CoreLogic RP Data senior research analyst Cameron Kusher says housing is looking expensive to many Australians, particularly in Sydney and Melbourne, but not so for foreign buyers.
He said the decline in the Australian dollar has made Australian housing even more attractive for offshore buyers, particularly for markets like China, Singapore and Hong Kong where investors may be looking not necessarily for short-term capital growth but to "park their money somewhere else".
"Obviously there's been a big improvement in affordability for buyers from those markets notwithstanding the fact that they're borrowing at a lot lower costs as well," Mr Kusher said.
Mr Kusher said capital city home values have risen by 26.8 per cent since reaching their most recent low point in May 2012, while the Australian dollar has fallen by 13.3 per cent in trade-weighted index terms over that period.
Investor activity, both domestic and foreign, in the housing sector has surged in recent years on the back of record low interest rates and strong gains in home values in certain areas.
"With the RBA stating that the Australian dollar remains overvalued, any further falls in the Aussie dollar are likely to result in even more attractive buying conditions for foreign buyers," Mr Kusher said.
"We expect that particularly from China the level of investment will continue to grow exponentially year-on-year for quite a while."

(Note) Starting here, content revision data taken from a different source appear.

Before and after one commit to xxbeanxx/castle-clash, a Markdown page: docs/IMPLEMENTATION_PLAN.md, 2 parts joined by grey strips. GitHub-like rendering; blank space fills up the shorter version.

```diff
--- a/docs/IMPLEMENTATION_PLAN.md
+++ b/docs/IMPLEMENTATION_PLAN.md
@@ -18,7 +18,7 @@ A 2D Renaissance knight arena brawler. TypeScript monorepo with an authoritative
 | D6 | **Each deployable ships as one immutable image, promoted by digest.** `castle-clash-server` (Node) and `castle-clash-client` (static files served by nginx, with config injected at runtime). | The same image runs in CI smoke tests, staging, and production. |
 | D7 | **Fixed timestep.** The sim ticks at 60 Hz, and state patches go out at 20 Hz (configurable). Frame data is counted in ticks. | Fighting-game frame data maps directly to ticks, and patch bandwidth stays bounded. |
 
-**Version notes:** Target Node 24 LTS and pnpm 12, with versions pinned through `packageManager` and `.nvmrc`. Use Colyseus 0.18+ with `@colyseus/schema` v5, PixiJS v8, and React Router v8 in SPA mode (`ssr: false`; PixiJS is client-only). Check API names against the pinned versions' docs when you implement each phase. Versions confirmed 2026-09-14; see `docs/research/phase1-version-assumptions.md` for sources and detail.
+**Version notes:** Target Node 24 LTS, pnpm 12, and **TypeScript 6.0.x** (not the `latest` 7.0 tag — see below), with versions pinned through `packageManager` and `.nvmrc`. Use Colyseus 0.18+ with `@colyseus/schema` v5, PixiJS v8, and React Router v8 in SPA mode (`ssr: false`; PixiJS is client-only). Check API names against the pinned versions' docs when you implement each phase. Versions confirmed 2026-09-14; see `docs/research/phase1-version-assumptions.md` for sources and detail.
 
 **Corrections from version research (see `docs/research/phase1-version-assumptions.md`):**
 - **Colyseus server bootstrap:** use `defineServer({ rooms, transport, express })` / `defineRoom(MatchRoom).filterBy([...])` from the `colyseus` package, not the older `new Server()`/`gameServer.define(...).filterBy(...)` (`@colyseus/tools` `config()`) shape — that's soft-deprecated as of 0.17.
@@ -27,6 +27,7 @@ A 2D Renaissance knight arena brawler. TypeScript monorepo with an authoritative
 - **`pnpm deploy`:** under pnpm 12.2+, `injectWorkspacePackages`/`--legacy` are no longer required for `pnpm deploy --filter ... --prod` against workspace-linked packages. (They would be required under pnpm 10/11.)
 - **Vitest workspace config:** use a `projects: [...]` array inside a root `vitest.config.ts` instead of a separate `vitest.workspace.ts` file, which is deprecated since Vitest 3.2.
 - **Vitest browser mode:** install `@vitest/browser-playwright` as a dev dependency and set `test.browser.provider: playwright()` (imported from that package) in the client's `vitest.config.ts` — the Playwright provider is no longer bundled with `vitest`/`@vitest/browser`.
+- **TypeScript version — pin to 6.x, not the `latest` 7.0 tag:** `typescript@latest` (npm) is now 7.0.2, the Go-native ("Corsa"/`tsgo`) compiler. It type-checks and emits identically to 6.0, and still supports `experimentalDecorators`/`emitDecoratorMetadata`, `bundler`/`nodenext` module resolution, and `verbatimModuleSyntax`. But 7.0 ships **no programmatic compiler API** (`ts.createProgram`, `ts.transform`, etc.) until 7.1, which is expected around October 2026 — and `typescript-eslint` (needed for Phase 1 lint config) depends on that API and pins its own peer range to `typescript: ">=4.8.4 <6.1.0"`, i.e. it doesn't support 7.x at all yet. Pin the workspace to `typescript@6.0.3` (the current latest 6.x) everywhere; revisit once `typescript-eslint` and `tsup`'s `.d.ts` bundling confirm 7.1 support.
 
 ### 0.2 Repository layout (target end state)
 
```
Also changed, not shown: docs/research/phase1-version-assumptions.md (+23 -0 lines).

Foreign Investment Review Board figures put China as the largest foreign real estate investor in Australia, followed by the US.

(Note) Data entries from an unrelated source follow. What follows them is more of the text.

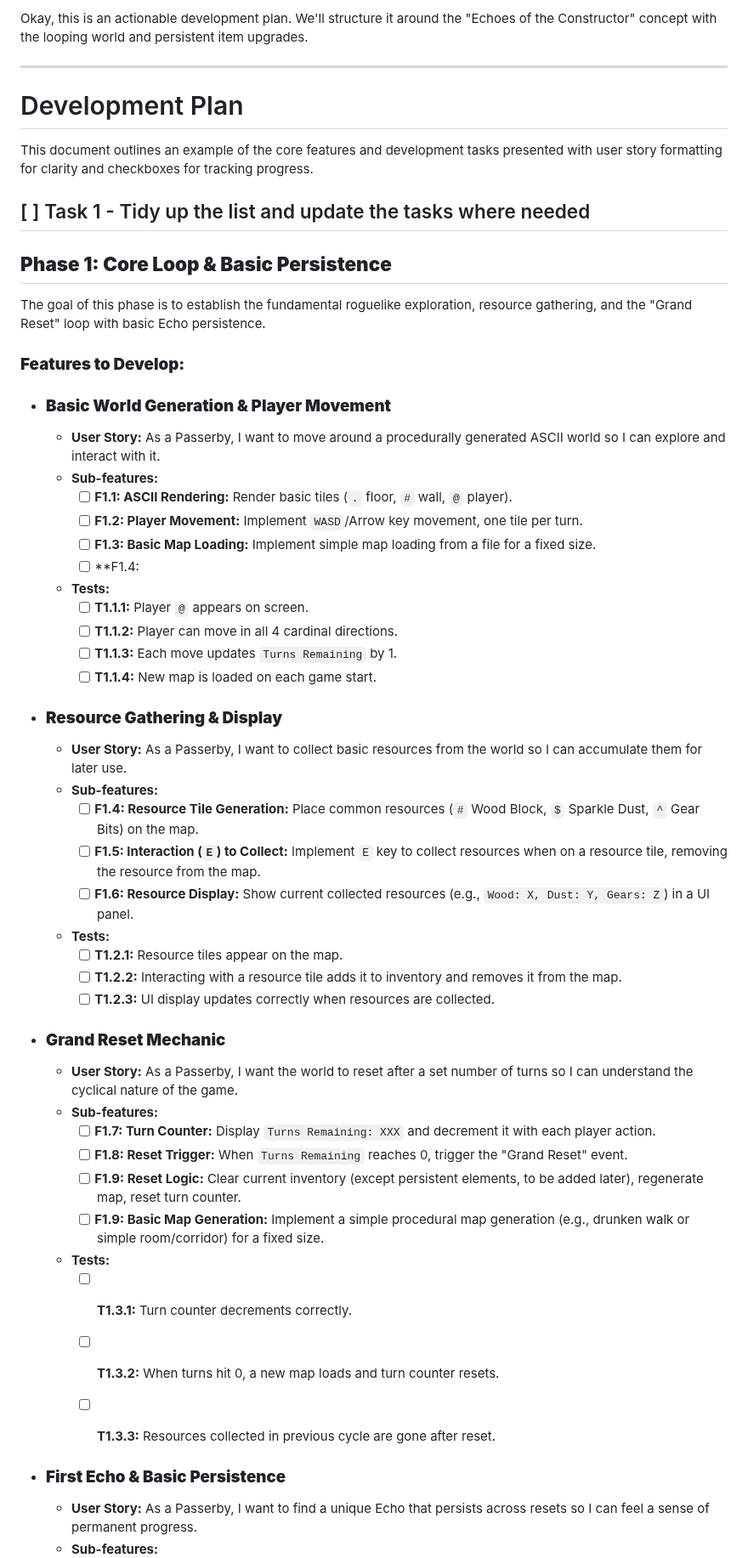
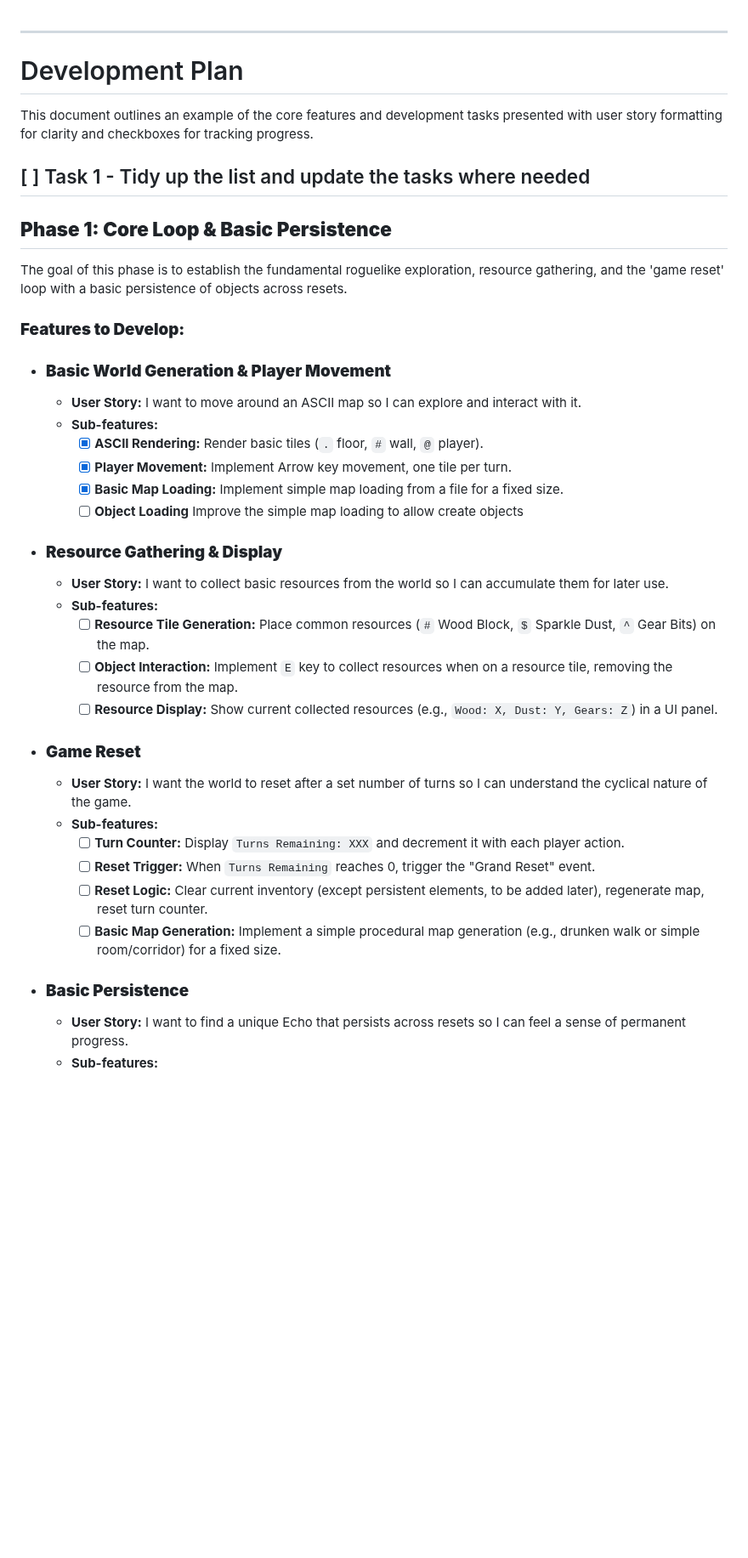
Before and after one commit to christylernz/htmljsrogue, a Markdown page: TODO.MD, the part around one of its changes. Shown at 85% size. Rendered like a GitHub page; blank space fills up the shorter version.

```diff
--- a/TODO.MD
+++ b/TODO.MD
@@ -1,10 +1,12 @@
-Okay, this is an actionable development plan. We'll structure it around the "Echoes of the Constructor" concept with the looping world and persistent item upgrades.
+
 
 ---
 
 # Development Plan
 
-This document outlines an example of the core features and development tasks presented with user story formatting for clarity and checkboxes for tracking progress.
+This document outlines an example of the core features and development
+tasks presented with user story formatting for clarity and checkboxes
+for tracking progress.
 
 
 [ ] Task 1 - Tidy up the list and update the tasks where needed
@@ -12,47 +14,33 @@ This document outlines an example of the core features and development tasks pre
 
 ## **Phase 1: Core Loop & Basic Persistence**
 
-The goal of this phase is to establish the fundamental roguelike exploration, resource gathering, and the "Grand Reset" loop with basic Echo persistence.
+The goal of this phase is to establish the fundamental roguelike exploration, resource gathering, and the 'game reset' loop with a basic persistence of objects across resets.
 
 ### **Features to Develop:**
 
 *   ### **Basic World Generation & Player Movement**
-    *   **User Story:** As a Passerby, I want to move around a procedurally generated ASCII world so I can explore and interact with it.
+    *   **User Story:** I want to move around an ASCII map so I can explore and interact with it.
     *   **Sub-features:**
-        *   [ ] **F1.1: ASCII Rendering:** Render basic tiles (`.` floor, `#` wall, `@` player).
-        *   [ ] **F1.2: Player Movement:** Implement `WASD`/Arrow key movement, one tile per turn.
-        *   [ ] **F1.3: Basic Map Loading:** Implement simple map loading from a file  for a fixed size.
-        *   [ ] **F1.4:
-    *   **Tests:**
-        *   [ ] **T1.1.1:** Player `@` appears on screen.
-        *   [ ] **T1.1.2:** Player can move in all 4 cardinal directions.
-        *   [ ] **T1.1.3:** Each move updates `Turns Remaining` by 1.
-        *   [ ] **T1.1.4:** New map is loaded on each game start.
+        *   [x] **ASCII Rendering:** Render basic tiles (`.` floor, `#` wall, `@` player).
+        *   [x] **Player Movement:** Implement Arrow key movement, one tile per turn.
+        *   [x] **Basic Map Loading:** Implement simple map loading from a file  for a fixed size.
+        *   [ ] **Object Loading** Improve the simple map loading to allow create objects
 
 *   ### **Resource Gathering & Display**
-    *   **User Story:** As a Passerby, I want to collect basic resources from the world so I can accumulate them for later use.
+    *   **User Story:** I want to collect basic resources from the world so I can accumulate them for later use.
     *   **Sub-features:**
-        *   [ ] **F1.4: Resource Tile Generation:** Place common resources (`#` Wood Block, `$` Sparkle Dust, `^` Gear Bits) on the map.
-        *   [ ] **F1.5: Interaction (`E`) to Collect:** Implement `E` key to collect resources when on a resource tile, removing the resource from the map.
-        *   [ ] **F1.6: Resource Display:** Show current collected resources (e.g., `Wood: X, Dust: Y, Gears: Z`) in a UI panel.
-    *   **Tests:**
-        *   [ ] **T1.2.1:** Resource tiles appear on the map.
-        *   [ ] **T1.2.2:** Interacting with a resource tile adds it to inventory and removes it from the map.
-        *   [ ] **T1.2.3:** UI display updates correctly when resources are collected.
+        *   [ ] **Resource Tile Generation:** Place common resources (`#` Wood Block, `$` Sparkle Dust, `^` Gear Bits) on the map.
+        *   [ ] **Object Interaction:** Implement `E` key to collect resources when on a resource tile, removing the resource from the map.
+        *   [ ] **Resource Display:** Show current collected resources (e.g., `Wood: X, Dust: Y, Gears: Z`) in a UI panel.
 
-*   ### **Grand Reset Mechanic**
-    *   **User Story:** As a Passerby, I want the world to reset after a set number of turns so I can understand the cyclical nature of the game.
+*   ### **Game Reset**
+    *   **User Story:** I want the world to reset after a set number of turns so I can understand the cyclical nature of the game.
     *   **Sub-features:**
-        *   [ ] **F1.7: Turn Counter:** Display `Turns Remaining: XXX` and decrement it with each player action.
-        *   [ ] **F1.8: Reset Trigger:** When `Turns Remaining` reaches 0, trigger the "Grand Reset" event.
-        *   [ ] **F1.9: Reset Logic:** Clear current inventory (except persistent elements, to be added later), regenerate map, reset turn counter.
-        *   [ ] **F1.9: Basic Map Generation:** Implement a simple procedural map generation (e.g., drunken walk or simple room/corridor) for a fixed size.
-    *   **Tests:**
-        *   [ ] **T1.3.1:** Turn counter decrements correctly.
-        *   [ ] **T1.3.2:** When turns hit 0, a new map loads and turn counter resets.
-        *   [ ] **T1.3.3:** Resources collected in previous cycle are gone after reset.
+        *   [ ] **Turn Counter:** Display `Turns Remaining: XXX` and decrement it with each player action.
+        *   [ ] **Reset Trigger:** When `Turns Remaining` reaches 0, trigger the "Grand Reset" event.
+        *   [ ] **Reset Logic:** Clear current inventory (except persistent elements, to be added later), regenerate map, reset turn counter.
+        *   [ ] **Basic Map Generation:** Implement a simple procedural map generation (e.g., drunken walk or simple room/corridor) for a fixed size.
 
-
-*   ### **First Echo & Basic Persistence**
-    *   **User Story:** As a Passerby, I want to find a unique Echo that persists across resets so I can feel a sense of permanent progress.
+*   ### **Basic Persistence**
+    *   **User Story:** I want to find a unique Echo that persists across resets so I can feel a sense of permanent progress.
     *   **Sub-features:**
```
Also changed, not shown: other parts of TODO.MD (+27 -51 lines).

Mr Kusher said recent government measures aimed at maintaining stability in China's share market may even give Chinese investors even more resolve to invest offshore.

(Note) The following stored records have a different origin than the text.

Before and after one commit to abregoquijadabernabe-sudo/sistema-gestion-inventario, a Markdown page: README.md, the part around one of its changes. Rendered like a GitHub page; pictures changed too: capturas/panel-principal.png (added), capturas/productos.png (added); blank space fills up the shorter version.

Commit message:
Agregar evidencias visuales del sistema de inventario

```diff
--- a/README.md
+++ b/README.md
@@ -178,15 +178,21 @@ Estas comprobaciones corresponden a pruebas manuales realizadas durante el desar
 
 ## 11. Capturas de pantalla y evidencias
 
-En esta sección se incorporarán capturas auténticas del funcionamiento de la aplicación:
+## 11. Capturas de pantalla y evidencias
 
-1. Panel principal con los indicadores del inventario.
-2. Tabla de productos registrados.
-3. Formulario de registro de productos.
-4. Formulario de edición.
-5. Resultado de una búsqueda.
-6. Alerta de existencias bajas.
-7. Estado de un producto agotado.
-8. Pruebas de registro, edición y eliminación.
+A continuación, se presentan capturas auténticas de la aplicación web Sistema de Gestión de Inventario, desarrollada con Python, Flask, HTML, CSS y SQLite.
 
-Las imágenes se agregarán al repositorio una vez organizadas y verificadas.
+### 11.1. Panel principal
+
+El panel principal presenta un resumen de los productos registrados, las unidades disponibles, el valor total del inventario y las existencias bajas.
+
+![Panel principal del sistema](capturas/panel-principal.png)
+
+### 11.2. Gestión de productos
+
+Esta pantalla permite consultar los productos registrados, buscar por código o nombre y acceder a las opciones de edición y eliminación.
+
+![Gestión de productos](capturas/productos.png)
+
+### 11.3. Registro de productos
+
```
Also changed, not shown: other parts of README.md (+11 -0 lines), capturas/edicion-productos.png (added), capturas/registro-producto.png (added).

"We also think as different countries make different rules around foreign buyers, that might even drive more Chinese buyers to Australia."